  21. ^ Moss (1996). "Synergism of Toxicity of N,N-Diethyl-m-toluamide to German Cockroaches (Othoptera: Blattellidae) by Hydrolytic Enzyme Inhibitors". J. Econ. Entomol. 89 (5): 1151–1155. PMID 17450648.
  22. ^ a b "DEET in drinks killed sisters". Retrieved 2012-09-08.
  23. ^ U.S. Environmental Protection Agency. 1980. Office of Pesticides and Toxic Substances. N,N-diethyl-m-toluamide (Deet) Pesticide Registration Standard. December, 1980. 83 pp.

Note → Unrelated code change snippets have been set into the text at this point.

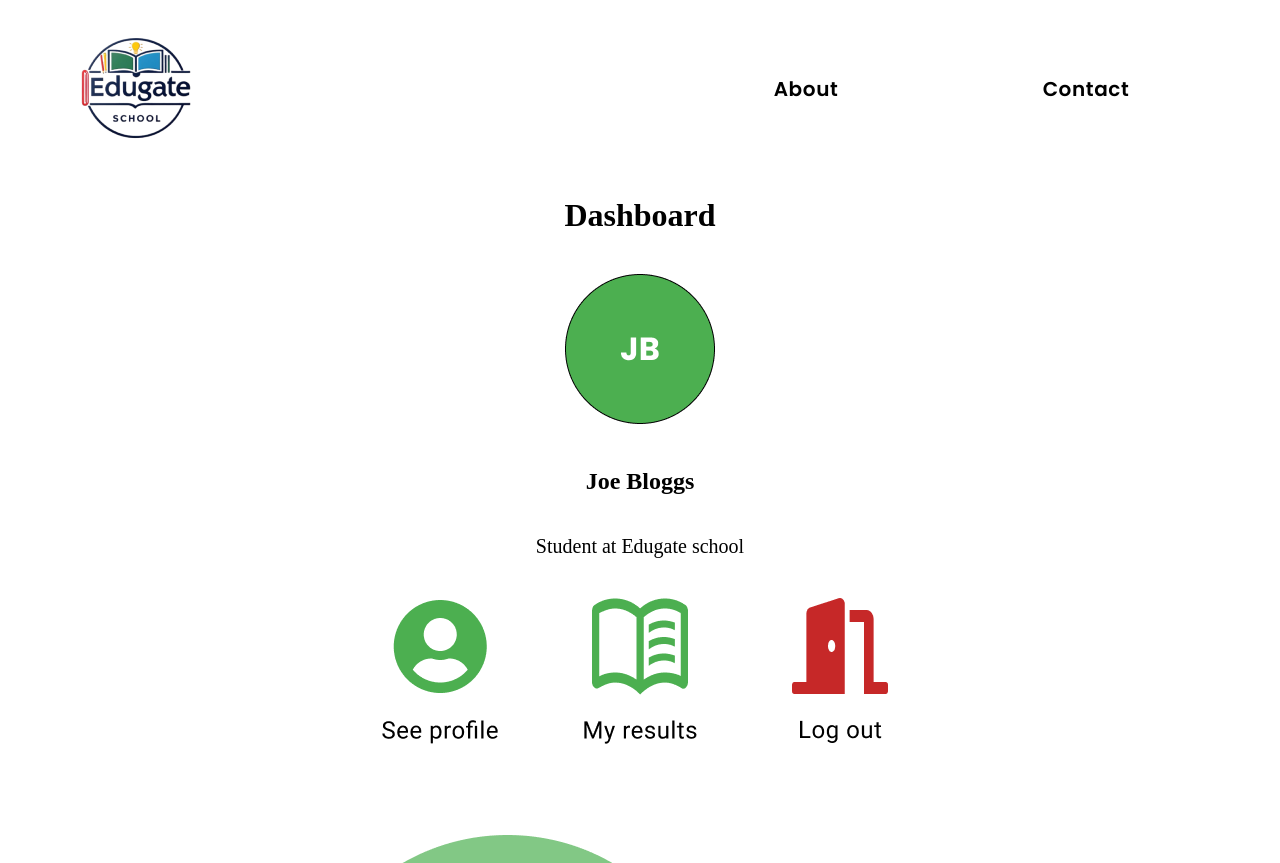
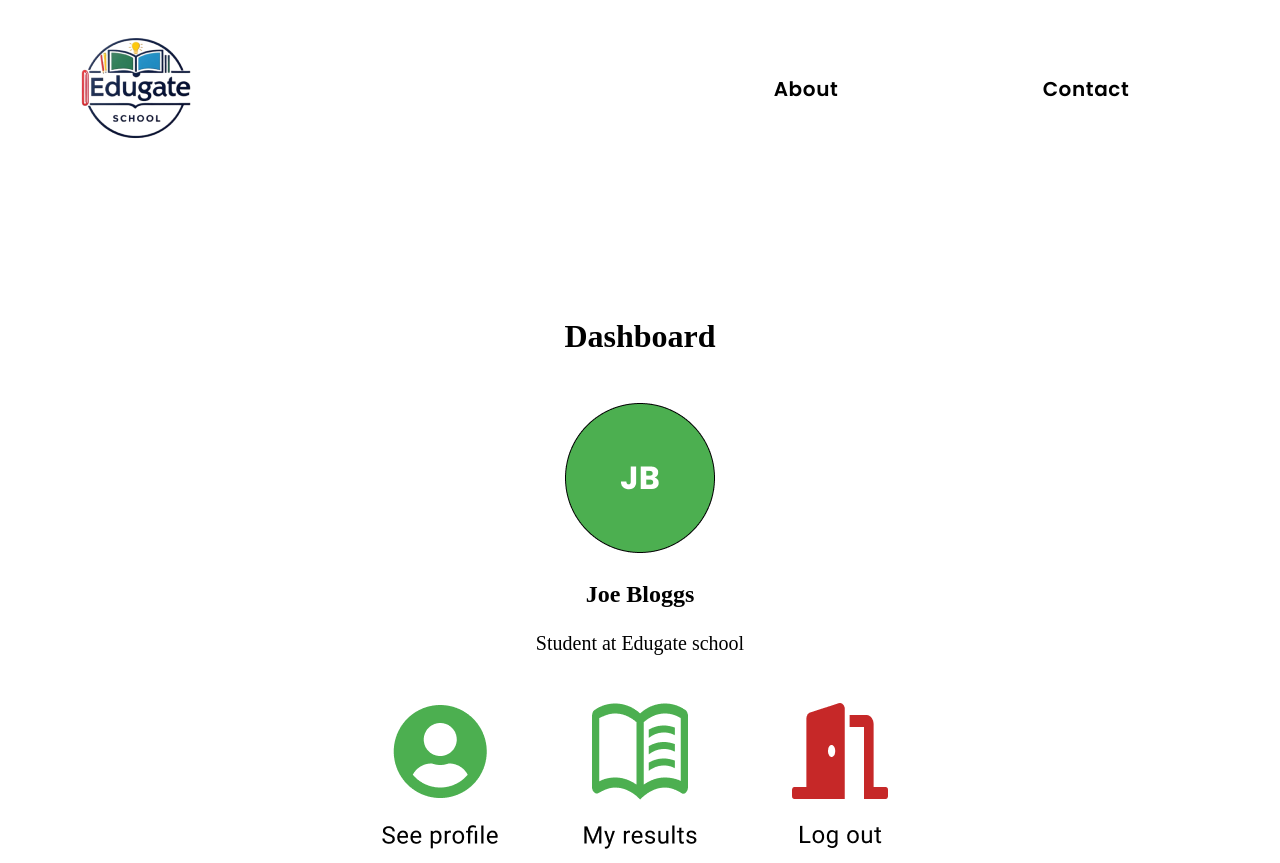
Before and after one commit to NoroffFEU/edu-gate-oct24ft, a website: page src/pages/dashboard-student.html in a window 1280 px wide. Shown: the top 863 px of the page. Drawn offline with Linux system fonts and the light colour scheme.

Commit message:
code cleanup for mobile/desktop view

```diff
--- a/src/css/dashboard-student.css
+++ b/src/css/dashboard-student.css
@@ -7,7 +7,7 @@
 #profile-icon,
 #my-results-icon {
   text-align: center;
-  margin-bottom: 40px;
+  margin-bottom: 16px;
 }
 
 #logout-icon {
@@ -31,21 +31,26 @@
     display: block;
   }
 
-  #heading,
+  #heading {
+    text-align: center;
+    margin-top: 142px;
+    margin-bottom: 48px;
+  }
+
   #student-name {
     text-align: center;
-    margin-bottom: 40px;
+    margin-bottom: 24px;
   }
 
   #student-initials-desktop {
     display: block;
     text-align: center;
-    margin-bottom: 40px;
+    margin-bottom: 24px;
   }
 
   #student-title {
     text-align: center;
-    margin-bottom: 40px;
+    margin-bottom: 48px;
     font-weight: 500;
     font-size: 20px;
   }
@@ -54,6 +59,7 @@
     display: flex;
     justify-content: center;
     gap: 40px;
+    margin-bottom: 48px;
   }
 
   #profile-icon-desktop,
```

  24. ^ Mathai, AT; Pillai, KS; Deshmukh, PB (1989). "Acute toxicity of deet to a freshwater fish, Tilapia mossambica : Effect on tissue glutathione levels". Journal of Environmental Biology. 10 (2): 87–91.CS1 maint: multiple names: authors list (link)
  25. ^ J. Seo, Y. G. Lee, S. D. Kim, C. J. Cha, J. H. Ahn and H. G. Hur (2005). "Biodegradation of the Insecticide N,N-Diethyl-m-Toluamide by Fungi: Identification and Toxicity of Metabolites". Archives of Environmental Contamination and Toxicology. 48 (3): 323–328. doi:10.1007/s00244-004-0029-9. PMID 15750774.CS1 maint: multiple names: authors list (link)
  26. ^ "Errol Zeiger, Raymond Tice, Brigette Brevard, (1999) N,N-Diethyl-m-toluamide (DEET) [134-62-3] - Review of Toxicological Literature" (PDF). Retrieved July 20. Check date values in: |accessdate= (help)

Further reading

External links